HOW TO COMPLETE THIS TASK: Write out all of the records below precisely as given, omitting the images.

RECORDS FOR THIS TASK:
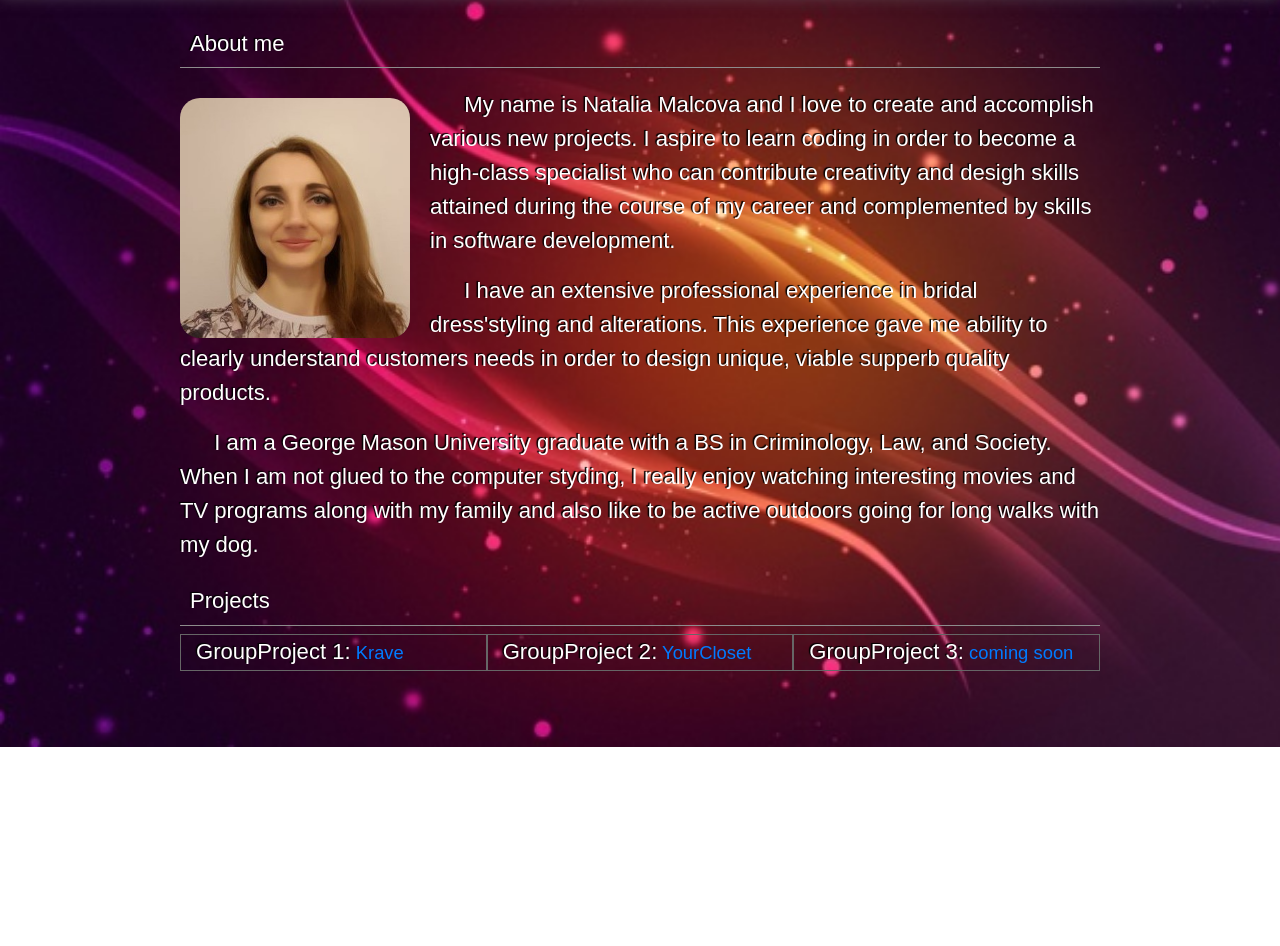
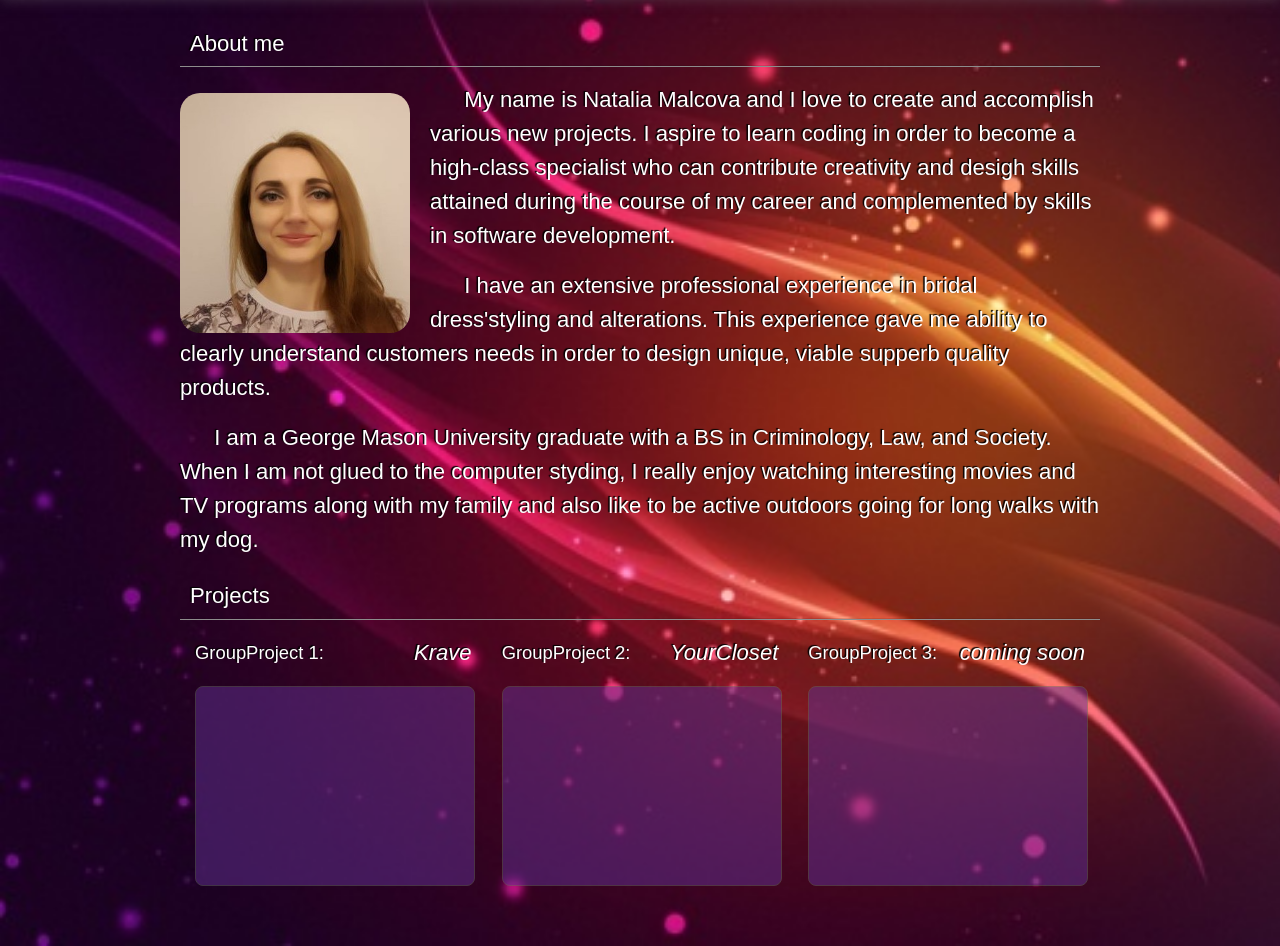
Before and after one commit to nmalk/Profile, a plain HTML site: page index.html in a window 1280 px wide. Shown: the part 69-1015 px from the top of the page. Before the commit the page ends 816 px from the top, so only its background shows below. Drawn offline with nearby package versions, Linux system fonts and the light colour scheme.

Commit message:
Files modified: index.html, style.css

```diff
--- a/assets/css/style.css
+++ b/assets/css/style.css
@@ -26,7 +26,7 @@
     --size: 20px;
     --sizeX: var(--size);
     --sizeY: var(--size);
-    --radius: 5px;
+    --radius: 8px;
     --radi-all: var(--radius);
     --radi-left: 5px 0 0 5px;
     --radi-right: var(--bdr-radius);
@@ -142,35 +142,63 @@ nav h5 {
     background-color: transparent !important;
 }
 
-h1 {
+hr {
     color: white;
     border-bottom: 1px solid rgb(141, 140, 140);
-    font-size: 30px;
-    margin-bottom: 20px;
-    padding: 10px;
+    /*    box-shadow: 0 2px 15px #3338;
+    */
+    margin-top: -10px;
 }
 
+h1,
 h2 {
     color: white;
     font-size: 30px;
     padding: 10px;
-    border-bottom: 1px solid rgb(141, 140, 140);
 }
 
+h1,
+h2,span,
+.text {
+    color: white;
+    font-size: 1.2em !important;
+    text-shadow: -1.5px -1.5px 1px var(--pressed);
+}
+
+
+.title {
+    color: white;
+    font-size: 1em !important;
+    text-shadow: -1.5px -1.5px 1px var(--pressed);
+}
+.title span {
+    float: right;
+    font-style: italic;
+}
 .no-list {
     list-style-type: var(--no);
 }
 
-ul {
-    margin-left: -40px !important;
+.fitted {
+    margin-left: 0 !important;
     margin-right: 0 !important;
 }
 
-li {
+a .block {
     color: white;
     border: 1px var(--style);
+    width: 280px;
+    height: 200px;
 }
-
+.block {
+    background-color: var(--rebecca);
+    border-radius: var(--radi-all);
+    opacity: .5;
+}
+.block:hover {
+    border: 3px solid var(--info);
+    opacity: .8;
+}
 img {
     width: 230px;
     height: 240px;
@@ -180,16 +208,6 @@ img {
     border-radius: 20px;
 }
 
-
-
-h1,
-h2,
-li span,
-.text {
-    color: white;
-    font-size: 1.2em !important;
-    text-shadow: -1.5px -1.5px 1px var(--pressed);
-}
 
 @media screen and (max-width: 980px) {
     .container {
--- a/index.html
+++ b/index.html
@@ -24,6 +24,7 @@
 
     <div class="main-container">
         <h1>About me</h1>
+        <hr>
         <div class="ID">
             <img class="photoID" src="assets/images/natalia-pic1.jpg" alt="photoID" width="250" height="260">
         </div>
@@ -39,14 +40,15 @@
 
         <section id="info">
             <h2>Projects</h2>
-            <ul class="row no-list">
-                <li class="col-4"><span>GroupProject 1:</span>
-                    <a href="#"> Krave</a></li>
-                <li class="col-4"><span>GroupProject 2:</span>
-                    <a href="#"> YourCloset</a></li>
-                <li class="col-4"><span>GroupProject 3:</span>
-                    <a href="#"> coming soon</a></li>
-            </ul>
+            <hr>
+            <div class="row no-list fitted">
+                <div class="col-4 title"><p>GroupProject 1: <span>Krave</span></p>
+                    <a href="#"><div class="block"></div></a></div>
+                <div class="col-4 title"><p>GroupProject 2: <span>YourCloset</span></p>
+                    <a href="#"><div class="block"></div></a></div>
+                <div class="col-4 title"><p>GroupProject 3: <span>coming soon</span></p>
+                    <a href="#"><div class="block"></div></a></div>
+            </div>
         </section>
 
     </div>
```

RESULT OF THE TASK:
Before and after one commit to nmalk/Profile, a plain HTML site: page index.html in a window 1280 px wide. Shown: the part 69-1015 px from the top of the page. Before the commit the page ends 816 px from the top, so only its background shows below. Drawn offline with nearby package versions, Linux system fonts and the light colour scheme.

Commit message:
Files modified: index.html, style.css

```diff
--- a/assets/css/style.css
+++ b/assets/css/style.css
@@ -26,7 +26,7 @@
     --size: 20px;
     --sizeX: var(--size);
     --sizeY: var(--size);
-    --radius: 5px;
+    --radius: 8px;
     --radi-all: var(--radius);
     --radi-left: 5px 0 0 5px;
     --radi-right: var(--bdr-radius);
@@ -142,35 +142,63 @@ nav h5 {
     background-color: transparent !important;
 }
 
-h1 {
+hr {
     color: white;
     border-bottom: 1px solid rgb(141, 140, 140);
-    font-size: 30px;
-    margin-bottom: 20px;
-    padding: 10px;
+    /*    box-shadow: 0 2px 15px #3338;
+    */
+    margin-top: -10px;
 }
 
+h1,
 h2 {
     color: white;
     font-size: 30px;
     padding: 10px;
-    border-bottom: 1px solid rgb(141, 140, 140);
 }
 
+h1,
+h2,span,
+.text {
+    color: white;
+    font-size: 1.2em !important;
+    text-shadow: -1.5px -1.5px 1px var(--pressed);
+}
+
+
+.title {
+    color: white;
+    font-size: 1em !important;
+    text-shadow: -1.5px -1.5px 1px var(--pressed);
+}
+.title span {
+    float: right;
+    font-style: italic;
+}
 .no-list {
     list-style-type: var(--no);
 }
 
-ul {
-    margin-left: -40px !important;
+.fitted {
+    margin-left: 0 !important;
     margin-right: 0 !important;
 }
 
-li {
+a .block {
     color: white;
     border: 1px var(--style);
+    width: 280px;
+    height: 200px;
 }
-
+.block {
+    background-color: var(--rebecca);
+    border-radius: var(--radi-all);
+    opacity: .5;
+}
+.block:hover {
+    border: 3px solid var(--info);
+    opacity: .8;
+}
 img {
     width: 230px;
     height: 240px;
@@ -180,16 +208,6 @@ img {
     border-radius: 20px;
 }
 
-
-
-h1,
-h2,
-li span,
-.text {
-    color: white;
-    font-size: 1.2em !important;
-    text-shadow: -1.5px -1.5px 1px var(--pressed);
-}
 
 @media screen and (max-width: 980px) {
     .container {
--- a/index.html
+++ b/index.html
@@ -24,6 +24,7 @@
 
     <div class="main-container">
         <h1>About me</h1>
+        <hr>
         <div class="ID">
             <img class="photoID" src="assets/images/natalia-pic1.jpg" alt="photoID" width="250" height="260">
         </div>
@@ -39,14 +40,15 @@
 
         <section id="info">
             <h2>Projects</h2>
-            <ul class="row no-list">
-                <li class="col-4"><span>GroupProject 1:</span>
-                    <a href="#"> Krave</a></li>
-                <li class="col-4"><span>GroupProject 2:</span>
-                    <a href="#"> YourCloset</a></li>
-                <li class="col-4"><span>GroupProject 3:</span>
-                    <a href="#"> coming soon</a></li>
-            </ul>
+            <hr>
+            <div class="row no-list fitted">
+                <div class="col-4 title"><p>GroupProject 1: <span>Krave</span></p>
+                    <a href="#"><div class="block"></div></a></div>
+                <div class="col-4 title"><p>GroupProject 2: <span>YourCloset</span></p>
+                    <a href="#"><div class="block"></div></a></div>
+                <div class="col-4 title"><p>GroupProject 3: <span>coming soon</span></p>
+                    <a href="#"><div class="block"></div></a></div>
+            </div>
         </section>
 
     </div>
```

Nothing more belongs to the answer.